Improve Fleet Optimization
Par Joseph evangelist
Executive Vice President, Transervice
As originally appeared in FleetOwner Magazine’s IdeaXchange
In a perfect world, all fleet managers would have perfectly optimized fleets. But in the real world, getting that perfect optimization can be extremely difficult for a variety of reasons.
That said, I think most fleets can improve their optimization percentage if they analyze each component. Start by reviewing your current optimization record, looking at each day of the week and each week of the month. Once you have determined the factor or factors that are preventing you from achieving the desired level of optimization, you are ready to find solutions to the problem.
Your optimization analysis begins by looking at the amount and types of freight you deliver, delivery frequency, and delivery windows. Working with customers and delivery points to determine flexibility in this area is essential. How freight is loaded and unloaded can play a role. Is it palletized? Wrapped? Floor loaded? Then look at the time it takes to move the product from point “A” – where the driver picks up the load – to point “B” – the delivery destination. You can use the average road speed for this calculation.

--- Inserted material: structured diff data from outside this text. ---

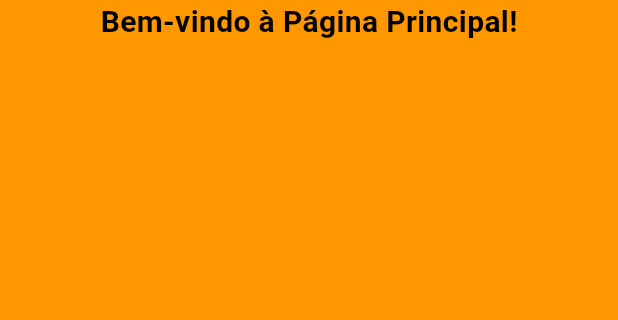
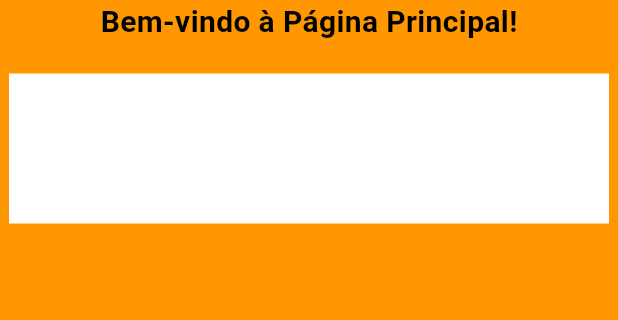
Before and after one commit to kelisbatista/Action-Food, a Flutter app: the PaginaPrincipal screen opened by its route, on a phone screen of 412 x 824 dp, the part 333-653 px from its top. Run offline on Flutter 3.47's test engine with Material 3 defaults, Android fonts, the light colour scheme and no system bars; our stand-ins replace firebase_core; accounts and stored records are empty.

Commit message:
'alteracoes'

```diff
--- a/mobile/lib/pagina_principal.dart
+++ b/mobile/lib/pagina_principal.dart
@@ -36,12 +36,29 @@ class PaginaPrincipal extends StatelessWidget {
               color: Colors.black ,
             ),
             ),
+            SizedBox(height: 20),
 
 
-
-          ],
-        ),
+                  Estabs("Fulano", "Comida"),
+                ],
+              ),
       ),
     );
   }
 }
+
+class Estabs extends StatelessWidget {
+
+  final String nomeEstab;
+  final String descricaoEstab;
+
+  const Estabs(this.nomeEstab, this.descricaoEstab, {super.key});
+
+  @override
+  Widget build(BuildContext context) {
+    return Container(
+      width: 400, height: 100,
+      color: Colors.white,
+    );
+  }
+}
```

Other data you will need: Once the driver is at the delivery location, how long is the stop? Is it a 15 minute stop or 30 minutes or more? Does the driver have “declining” loads, meaning they drop off part of the load at multiple stops? If so, is the truck loaded such that when one load is delivered, the next load is ahead? Is there a way to sequence commands to make the driver more efficient? Are load assessment surveys performed regularly? In many cases, warehouse/shippers are insensitive to the challenges faced by drivers at delivery points.
Assessing customer order cycles can also provide important opportunities. Do you make 10 stops one day, eight the next, and nine the next? Working with your customers to better understand and analyze exactly how many stops they have and what they are doing by location will help you identify if there are opportunities for consolidation. Are there other contributing factors to consider? For example, if your customer is in the bakery industry, you’ll need to pick up lockers, a standard delivery system for baked goods. Or if your customer is a retailer, you may need to pick up empty bins etc. This could not only contribute to delivery time, but could also impact return opportunities.
Even the size of the trailer needs to be considered. We recently worked with a customer to redesign their trailer specifications to increase the interior height of the trailer. Working with the trailer manufacturer to increase the interior height of the trailer an additional two inches has allowed them to increase their stacks from eight boxes to nine. If you think about the depth of a trailer, you have crates stacked in rows from floor to ceiling. That means extra crate front to back and side to side in each row. That’s a lot of extra crates per trailer load, reducing the transportation cost per crate delivered.
And the drivers? How many are there? What are their eligible hours of service? What is their level of proficiency and comfort with certain types of vehicles? Do you have advanced delivery software to allow the delivery point to be prepared for delivery, making it more efficient?
At first glance, this may seem like a lot of information to process and running an optimization analysis of your fleet may take some time. But in the long run, if done correctly, it can yield big wins. These same principles apply whether we work with our rental customers (their drivers) or our dedicated transport customers (our drivers).